Next up, we would recommend a durable power of attorney. This is a simple estate planning document under which you appoint someone you trust to manage your legal and financial affairs in the event that, through illness, accident or otherwise, you are unable to manage your own affairs. Your trusted ‘deputy’ will have power to make decisions on your behalf for so long as you are unable to. Better still, you can given the as much or as little scope to do so as you please. For example, you can appoint your attorney to manage all of you affairs without restriction. You might give such authority to a family member or friend you trust implicitly. Alternately, you might give them very limited authority – such as the right to transfer money from one specific bank account to another specific bank account once per month, and in no greater amounts than $1,000 per transfer. You can be as specific as you want.
A legal and financial power of attorney can be a great tool in ensuring that your legal and financial affairs can be managed when you are unable to tend to them.
A healthcare power of attorney is similar to a financial power of attorney, except it allows your attorney to make healthcare decisions for you. They can give or withhold consent for all or specific medical treatments if you are unable to give or withhold consent yourself.
Apart from last wills and powers of attorney, you might also want to make a living will or a living trust when preparing an estate plan. We’ll cover these in detail in the next article. However, without a doubt, having a last will and power of attorney puts most people in a great position in so far as estate planning is concerned. Get those two right – and you’re definitely 90%+ there in terms of having a solid estate plan.
How Can EstateBee Help You?
For more information on last wills or powers of attorney, read some of the other articles in the Learning Center.
You can also check out our estate planning book, which is called Estate Planning Essentials. It will introduce you, in plain English, to preparing an estate plan and provide you with a clear and simple path to making an estate plan – without the need for a lawyer.
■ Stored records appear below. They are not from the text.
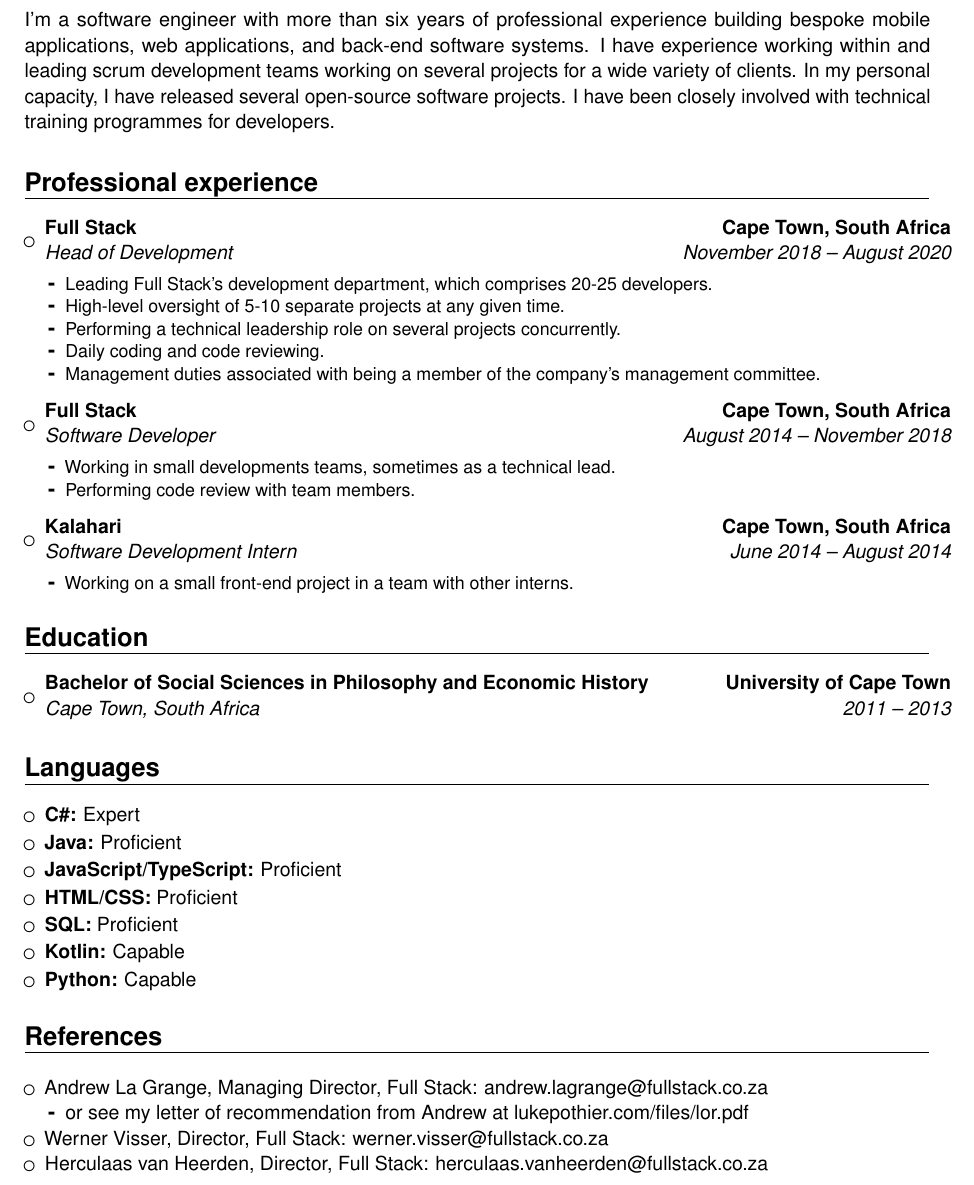
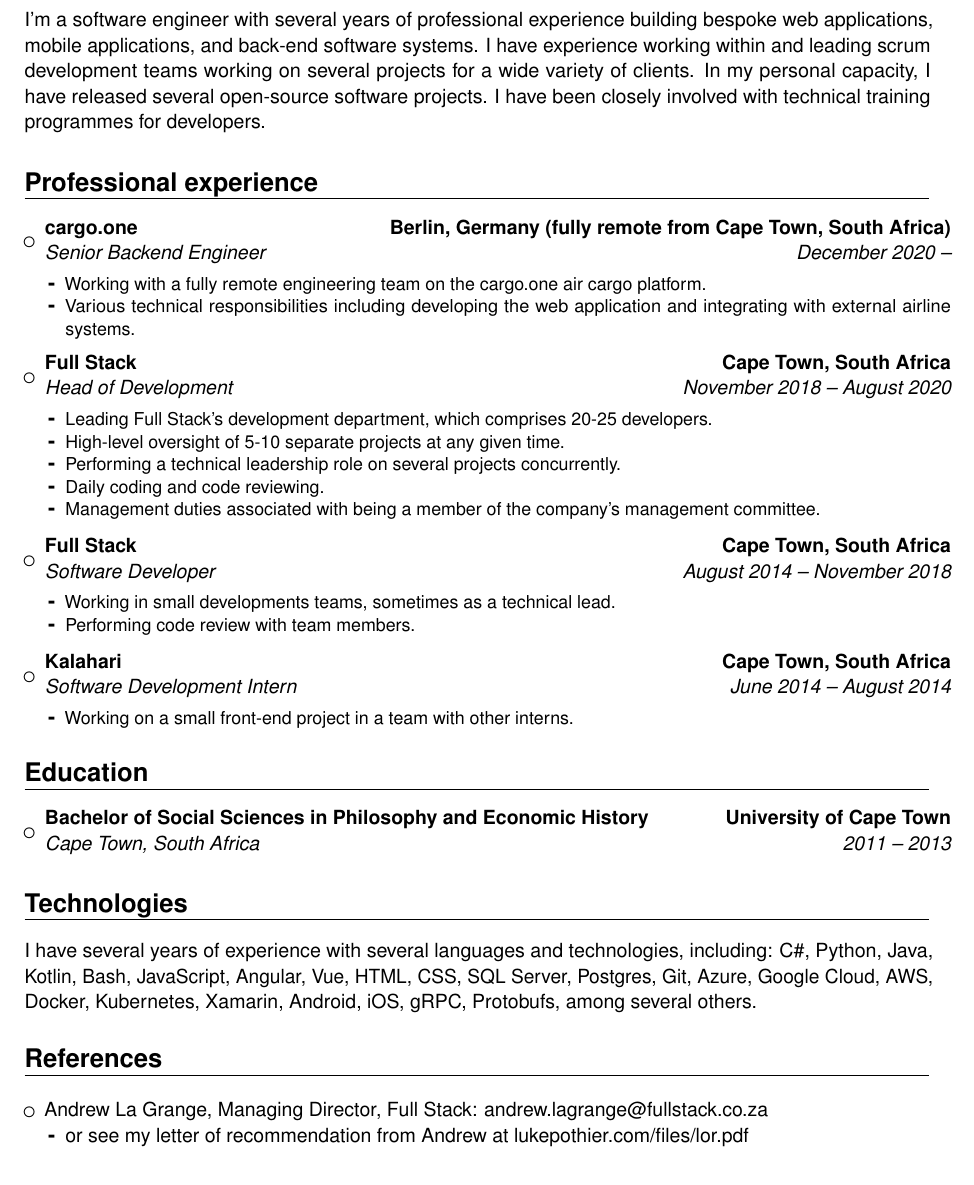
Before and after one commit to lukepothier/lukepothier.com, a LaTeX CV (cv.tex): part of page 1 of 2, cut so that both start at the same text. Compiled offline with pdfLaTeX.

Commit message:
Update CV

```diff
--- a/cv.tex
+++ b/cv.tex
@@ -37,7 +37,7 @@
 
 \vspace{-20pt}
 
-I'm a software engineer with more than six years of professional experience building bespoke mobile applications, web applications, and back-end software systems. I have experience working within and leading scrum development teams working on several projects for a wide variety of clients. In my personal capacity, I have released several open-source software projects. I have been closely involved with technical training programmes for developers.\\
+I'm a software engineer with several years of professional experience building bespoke web applications, mobile applications, and back-end software systems. I have experience working within and leading scrum development teams working on several projects for a wide variety of clients. In my personal capacity, I have released several open-source software projects. I have been closely involved with technical training programmes for developers.\\
 
 \vspace{-12pt}
 
@@ -46,6 +46,15 @@
 \vspace{3pt}
 
 \begin{itemize}
+
+\item{\cventry{December 2020 -- }{Senior Backend Engineer}{cargo.one}{Berlin, Germany (fully remote from Cape Town, South Africa)}{}{\vspace{3pt}
+\begin{itemize}
+\item Working with a fully remote engineering team on the cargo.one air cargo platform.
+\item Various technical responsibilities including developing the web application and integrating with external airline systems.
+\end{itemize}
+}}
+
+\vspace{3pt}
 
 \item{\cventry{November 2018 -- August 2020}{Head of Development}{Full Stack}{Cape Town, South Africa}{}{\vspace{3pt}
 \begin{itemize}
@@ -88,39 +97,11 @@
 
 \vspace{2pt}
 
-\section{Languages}
+\section{Technologies}
 
 \vspace{1pt}
 
-\begin{itemize}
-
-\item \textbf{C\#:} Expert
-
-\vspace{1pt}
-
-\item \textbf{Java:} Proficient
-
-\vspace{1pt}
-
-\item \textbf{JavaScript/TypeScript:} Proficient
-
-\vspace{1pt}
-
-\item \textbf{HTML/CSS:} Proficient
-
-\vspace{1pt}
-
-\item \textbf{SQL:} Proficient
-
-\vspace{1pt}
-
-\item \textbf{Kotlin:} Capable
-
-\vspace{1pt}
-
-\item \textbf{Python:} Capable
-
-\end{itemize}
+I have several years of experience with several languages and technologies, including: C\#, Python, Java, Kotlin, Bash, JavaScript, Angular, Vue, HTML, CSS, SQL Server, Postgres, Git, Azure, Google Cloud, AWS, Docker, Kubernetes, Xamarin, Android, iOS, gRPC, Protobufs, among several others.
 
 \section{References}
 
@@ -132,8 +113,6 @@
 \begin{itemize}
 \item or see my letter of recommendation from Andrew at \href{https://lukepothier.com/files/lor.pdf}{lukepothier.com/files/lor.pdf}
 \end{itemize}
-\item Werner Visser, Director, Full Stack: \href{mailto:werner.visser@fullstack.co.za}{werner.visser@fullstack.co.za}
-\item Herculaas van Heerden, Director, Full Stack: \href{mailto:herculaas.vanheerden@fullstack.co.za}{herculaas.vanheerden@fullstack.co.za}
 
 \end{itemize}
 
```
Also changed, not shown: src/files/cv.pdf.
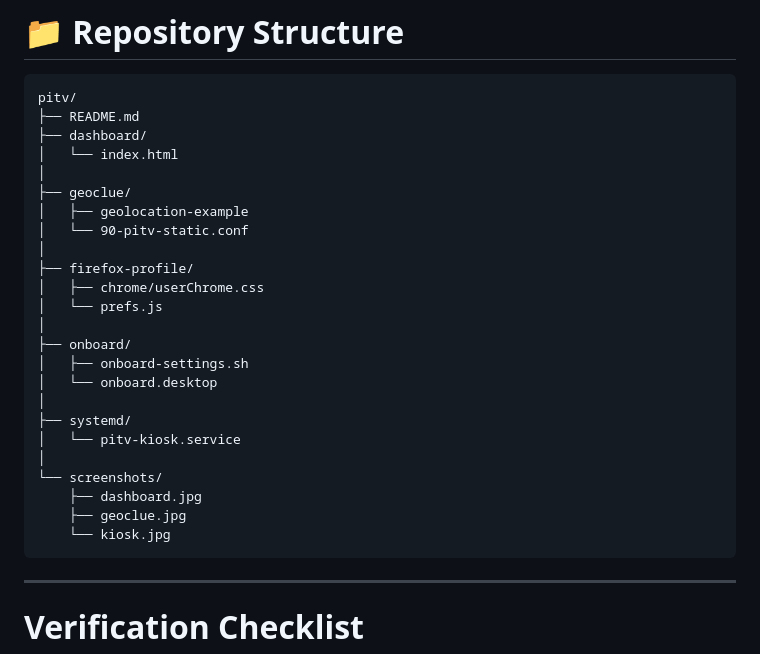
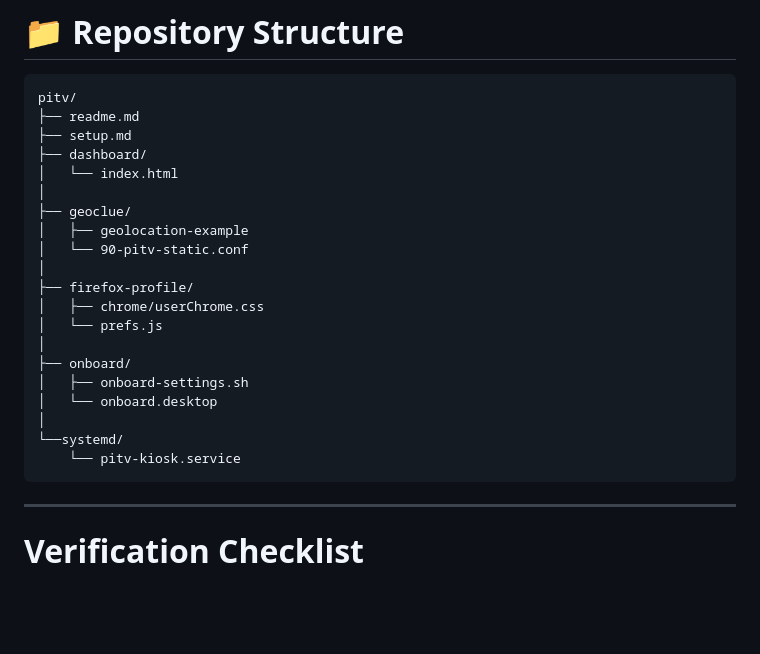
Before and after one commit to jkz1one/PiTV, a Markdown page: readme.md, the part around the change. Rendered like a GitHub page; blank space fills up the shorter version.

Commit message:
Fix repository structure formatting in README.md

````diff
--- a/readme.md
+++ b/readme.md
@@ -378,7 +378,8 @@ Each tile is a simple block:
 
 ```
 pitv/
-├── README.md
+├── readme.md
+├── setup.md
 ├── dashboard/
 │   └── index.html
 │
@@ -394,13 +395,8 @@ pitv/
 │   ├── onboard-settings.sh
 │   └── onboard.desktop
 │
-├── systemd/
-│   └── pitv-kiosk.service
-│
-└── screenshots/
-    ├── dashboard.jpg
-    ├── geoclue.jpg
-    └── kiosk.jpg
+└──systemd/
+    └── pitv-kiosk.service
 ```
 
 ---
````
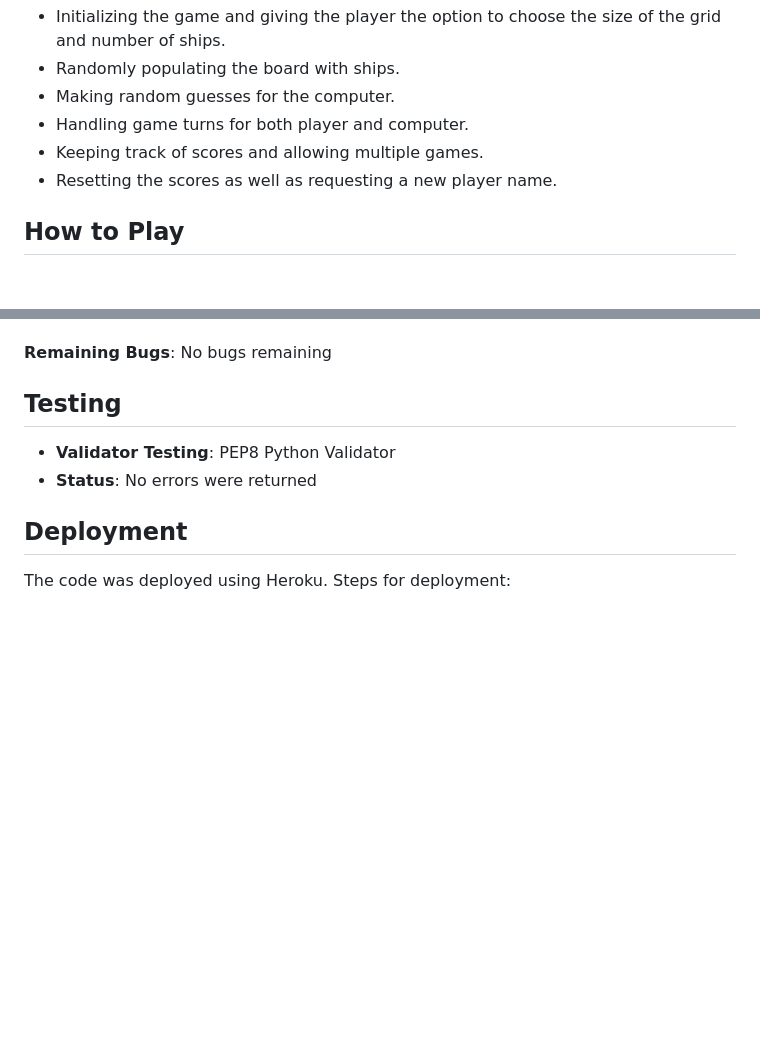
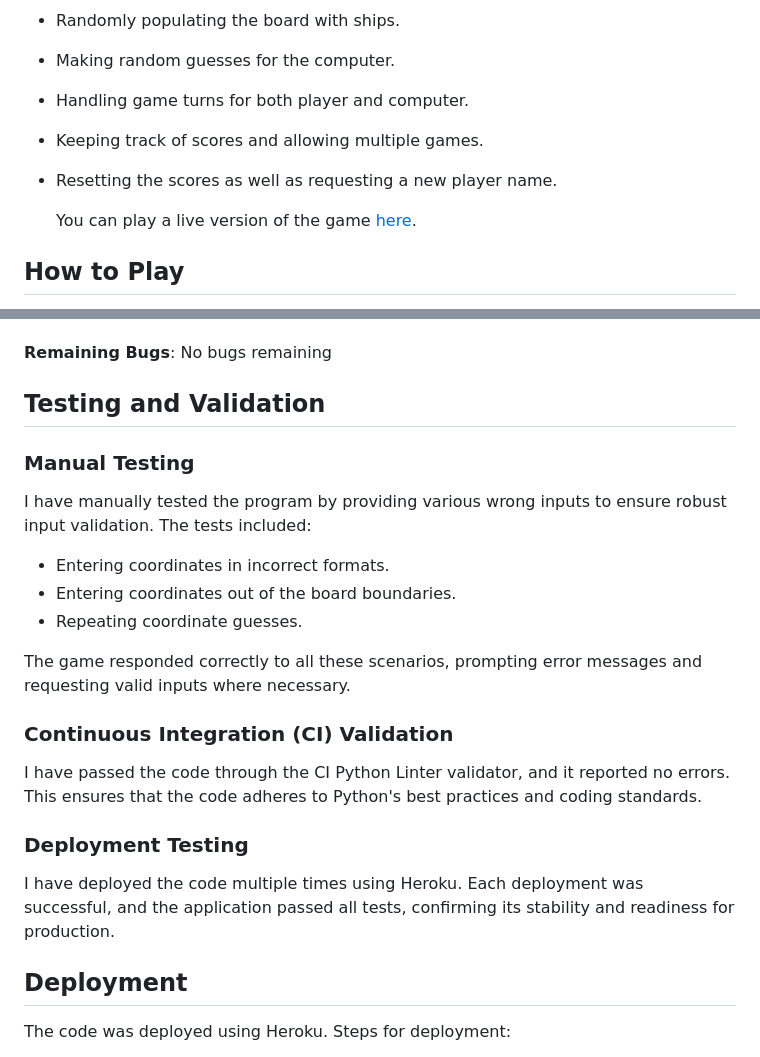
Before and after one commit to nvanderwalt/battleship-game, a Markdown page: README.md, 2 parts joined by grey strips. Rendered like a GitHub page; blank space fills up the shorter version.

```diff
--- a/README.md
+++ b/README.md
@@ -22,6 +22,8 @@ This Python script implements a basic console-based Battleship game. The game is
 - Handling game turns for both player and computer.
 - Keeping track of scores and allowing multiple games.
 - Resetting the scores as well as requesting a new player name.
+
+  You can play a live version of the game [here]([http://your-live-game-url.com](https://a-fun-battleship-game-051fd574b5ee.herokuapp.com/)).
 
 ## How to Play
 
@@ -112,10 +114,24 @@ This Python script implements a basic console-based Battleship game. The game is
 
 **Remaining Bugs**: No bugs remaining
 
-## Testing
+## Testing and Validation
 
-- **Validator Testing**: PEP8 Python Validator
-- **Status**: No errors were returned
+### Manual Testing
+
+I have manually tested the program by providing various wrong inputs to ensure robust input validation. The tests included:
+- Entering coordinates in incorrect formats.
+- Entering coordinates out of the board boundaries.
+- Repeating coordinate guesses.
+
+The game responded correctly to all these scenarios, prompting error messages and requesting valid inputs where necessary.
+
+### Continuous Integration (CI) Validation
+
+I have passed the code through the CI Python Linter validator, and it reported no errors. This ensures that the code adheres to Python's best practices and coding standards.
+
+### Deployment Testing
+
+I have deployed the code multiple times using Heroku. Each deployment was successful, and the application passed all tests, confirming its stability and readiness for production.
 
 ## Deployment
 
```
Alternatively, check out EstateBee’s online estate planning software that allows you to make an online last will and testament and online power of attorney without the cost or need to engage a lawyer. Without a doubt, our estate planning software (which is state specific) is one of the most sophisticated pieces of online estate planning software on the market and has been a market leader for over 20 years.
If you have any questions about our products or services, please contact our customer service team, who would be delighted to assist you.